- DATA FOR ANALYSIS
****************
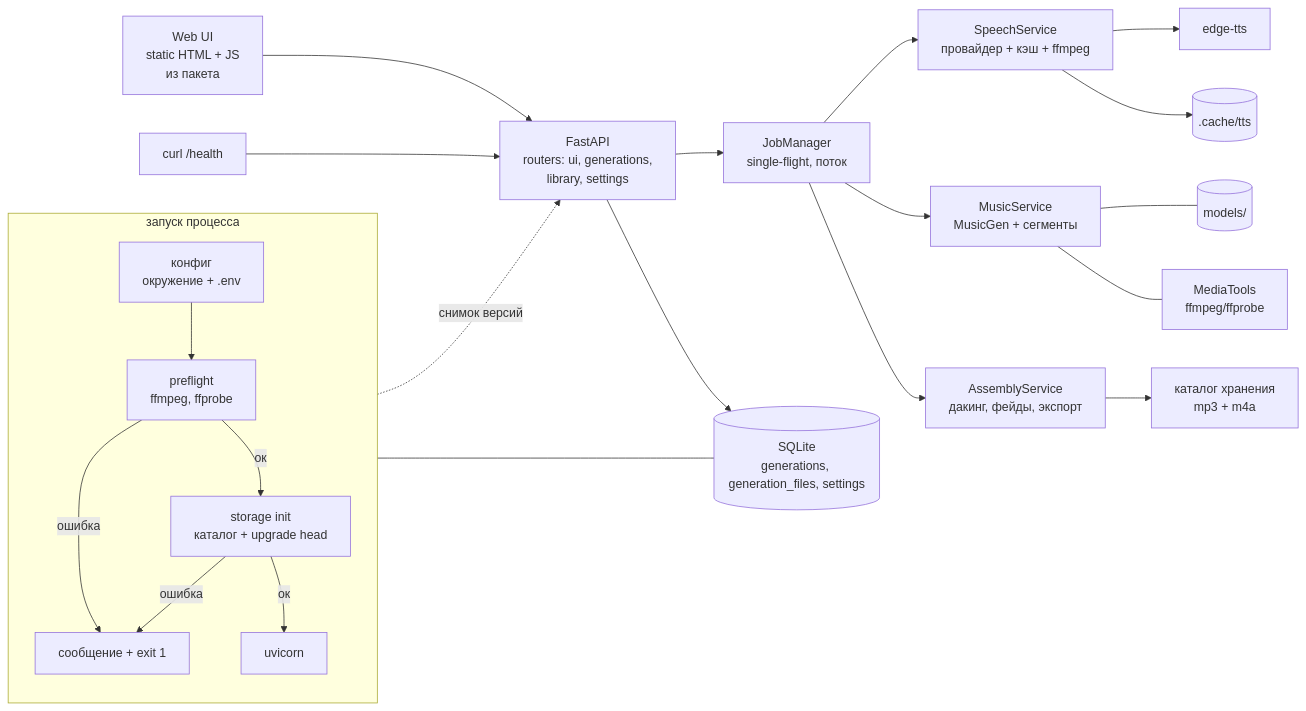
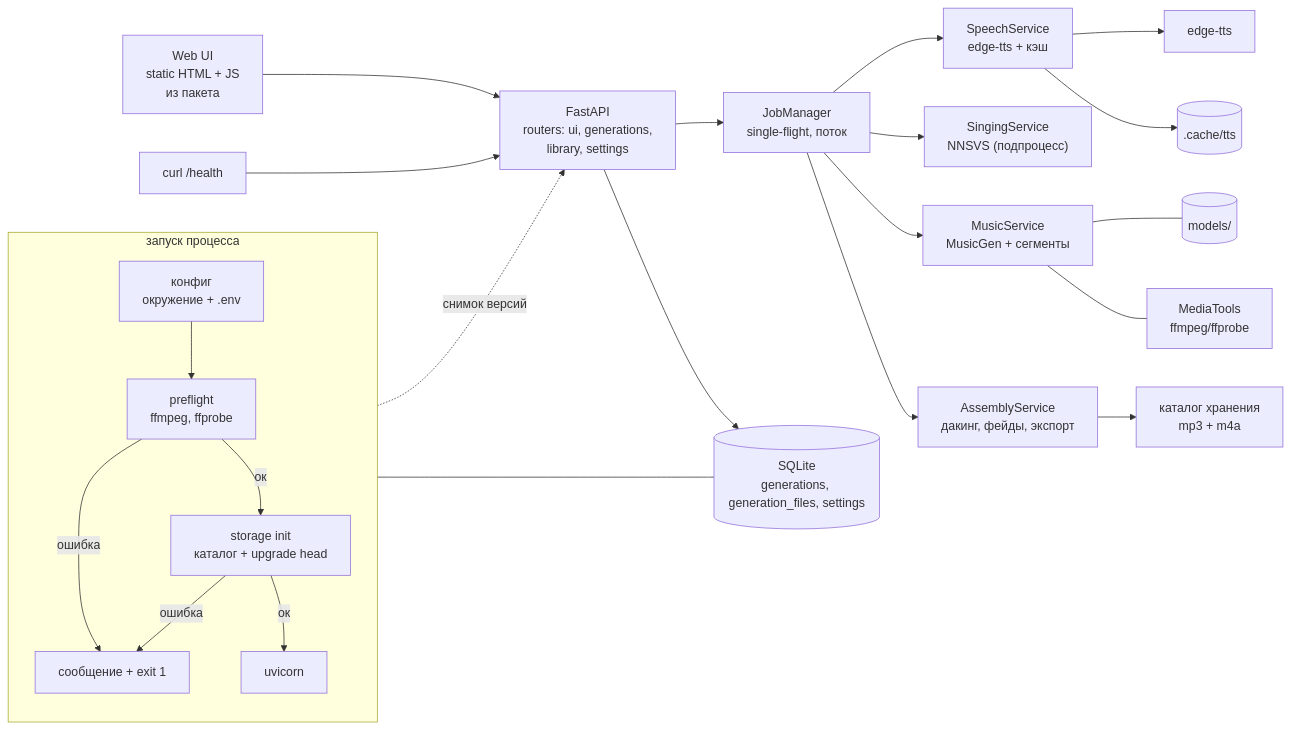
Before and after one commit to tuch-ka/muzifikator: the first of 2 diagrams in docs/architecture.md, drawn with Mermaid. The commit also changed other lines of this file and 183 other files, not shown here.

First line of the commit message:
MUZ-21: feat: add NNSVS singing as default song mode

````diff
--- a/docs/architecture.md
+++ b/docs/architecture.md
@@ -8,25 +8,26 @@
 ```mermaid
 flowchart LR
     subgraph START["запуск процесса"]
         direction TB
         CFG["конфиг<br/>окружение + .env"] --> PF["preflight<br/>ffmpeg, ffprobe"]
         PF -->|"ок"| ST["storage init<br/>каталог + upgrade head"]
         PF -->|"ошибка"| EXIT["сообщение + exit 1"]
         ST -->|"ок"| APP["uvicorn"]
         ST -->|"ошибка"| EXIT
     end
     UI["Web UI<br/>static HTML + JS<br/>из пакета"] --> API["FastAPI<br/>routers: ui, generations,<br/>library, settings"]
     OPS["curl /health"] --> API
     API --> JOB["JobManager<br/>single-flight, поток"]
-    JOB --> SPEECH["SpeechService<br/>провайдер + кэш + ffmpeg"]
+    JOB --> SPEECH["SpeechService<br/>edge-tts + кэш"]
+    JOB --> SING["SingingService<br/>NNSVS (подпроцесс)"]
     SPEECH --> TTS["edge-tts"]
     SPEECH --> CACHE[(".cache/tts")]
     JOB --> MUS["MusicService<br/>MusicGen + сегменты"]
     MUS --- WEIGHTS[("models/")]
     MUS --- MEDIA["MediaTools<br/>ffmpeg/ffprobe"]
     JOB --> MIX["AssemblyService<br/>дакинг, фейды, экспорт"]
     MIX --> OUT["каталог хранения<br/>mp3 + m4a"]
     API --> DB[("SQLite<br/>generations, generation_files, settings")]
     ST --- DB
     PF -.->|"снимок версий"| API
 ```
````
****************
- EXERCISE PROMPT
Search the records line by line for the word "docs" and copy every line where it appears.

- RESULT FOR THIS EXERCISE
Before and after one commit to tuch-ka/muzifikator: the first of 2 diagrams in docs/architecture.md, drawn with Mermaid. The commit also changed other lines of this file and 183 other files, not shown here.
--- a/docs/architecture.md
+++ b/docs/architecture.md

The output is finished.